Color-blind constitution

Print

The U.S. Supreme Court looks as if it will again rule against civil rights.

Using two disagreeing interpretations of Brown v. Board of Education last June, the U.S. Supreme Court voted 5-4, in an opinion written by Chief Justice John Roberts, against public schools using a student’s race to achieve or maintain integration.

The case, Parents Involved in Community Schools v. Seattle School District No. 1, questioned the legality of the school systems in Seattle and Louisville consciously placing students in schools to ensure racial equality. Though the 2003 Court upheld the University of Michigan Law School’s use of race in admissions, the recent Court appointments of conservatives Samuel Alito and Roberts by President George W. Bush tipped the scales against civil rights.

What is more, the Supreme Court went looking for this case. Generally, the Court only hears cases that will resolve conflicting decisions made in the lower courts. But the lower courts unanimously disagreed with the Supreme Court’s ultimate ruling – there was no conflict to be resolved. Seemingly, with a conservative majority, the Supreme Court chose this case to fulfill an agenda.

As the Supreme Court begins its new session this week, they will hear a rather under-publicized case regarding racial discrimination. CBOCS West, Inc. v. Humphries will question if a federal law banning racial discrimination at work can also ban retaliation against an employee for citing discrimination. This specific case will examine the firing of a black manager from a Cracker Barrel restaurant after he complained about racial discrimination. Yet again, there is no precedent for the Court to hear this case as all of the lower courts have been in agreement that the Constitution does prohibit retaliation. The Supreme Court’s decision to hear this case signifies the likelihood of a reversal. For the second time, the conservative majority is attempting to advance an agenda.

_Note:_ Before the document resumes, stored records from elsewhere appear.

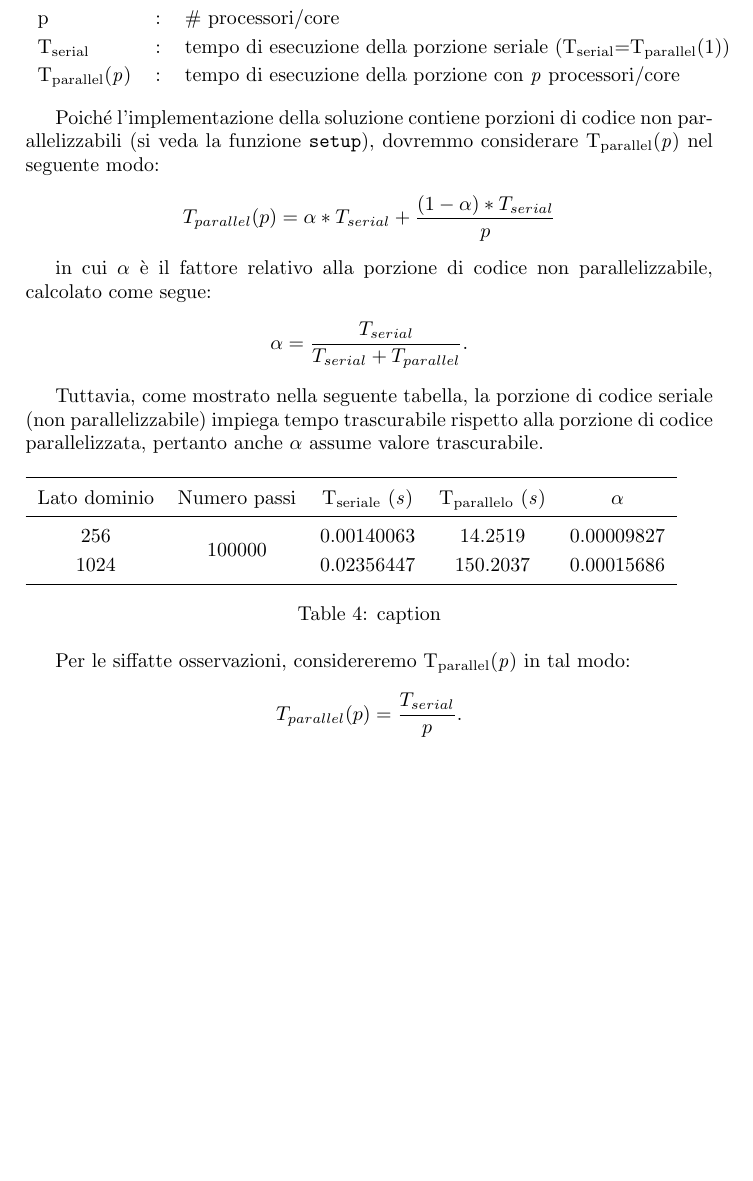
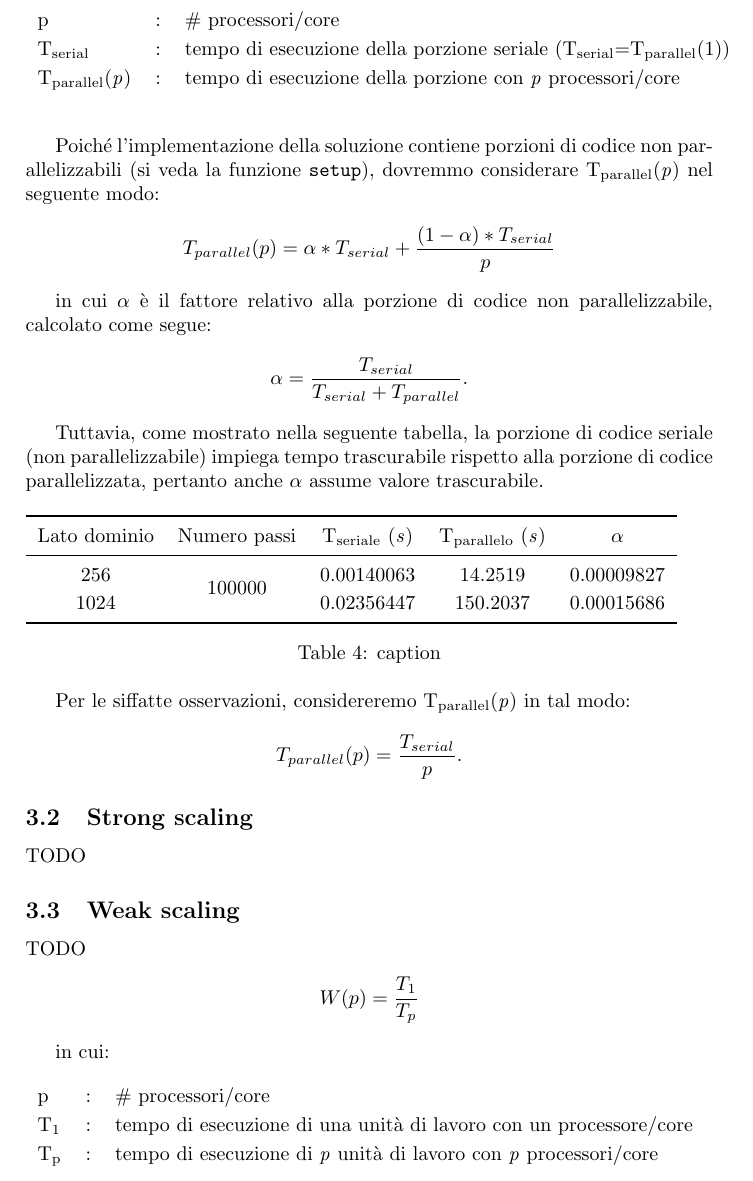
Before and after one commit to fam4r/uni-hpc, a LaTeX paper (project/report/main.tex, which reads project/report/tex/performance.tex): part of page 5 of 6, cut so that both start at the same text, the shorter picture padded with empty space. Compiled offline with pdfLaTeX.

Commit message:
tex: add weak scaling formula

```diff
--- a/project/report/tex/performance.tex
+++ b/project/report/tex/performance.tex
@@ -15,8 +15,7 @@ Il calcolo dello speedup viene eseguito mediante la seguente formula:
 \]
 
 in cui:
-
-\begin{center}
+\begin{table}[ht]
 \begin{tabular}{lll}
     p & : & \# processori/core\\
     T\textsubscript{serial}& : & tempo di esecuzione della porzione seriale
@@ -68,3 +67,26 @@ T\textsubscript{parallel}(\textit{p}) in tal modo:
 \[
 T_{parallel}(p) = \frac{T_{serial}}{p}.
 \]
+
+\subsection{Strong scaling}
+
+TODO
+
+\subsection{Weak scaling}
+
+TODO
+
+\[
+W(p) = \frac{T_{1}}{T_{p}}
+\]
+
+in cui:
+\begin{table}[ht]
+\begin{tabular}{lll}
+    p &: & \# processori/core\\
+    T\textsubscript{1}&: & tempo di esecuzione di una unità di lavoro con un
+    processore/core\\
+    T\textsubscript{p}&: & tempo di esecuzione di \textit{p} unità di lavoro con
+    \textit{p} processori/core
+\end{tabular}
+\end{table}
```
Also changed, not shown: project/report/tex/performance.tex (2 more changed lines).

In agreement with the Parents Involved decision last June, Justice Clarence Thomas wrote an opinion maintaining we have a “color-blind Constitution.” If that is true, then we also have a color-blind Supreme Court with a conservative majority blind to the racial prejudices that still exist in the United States today.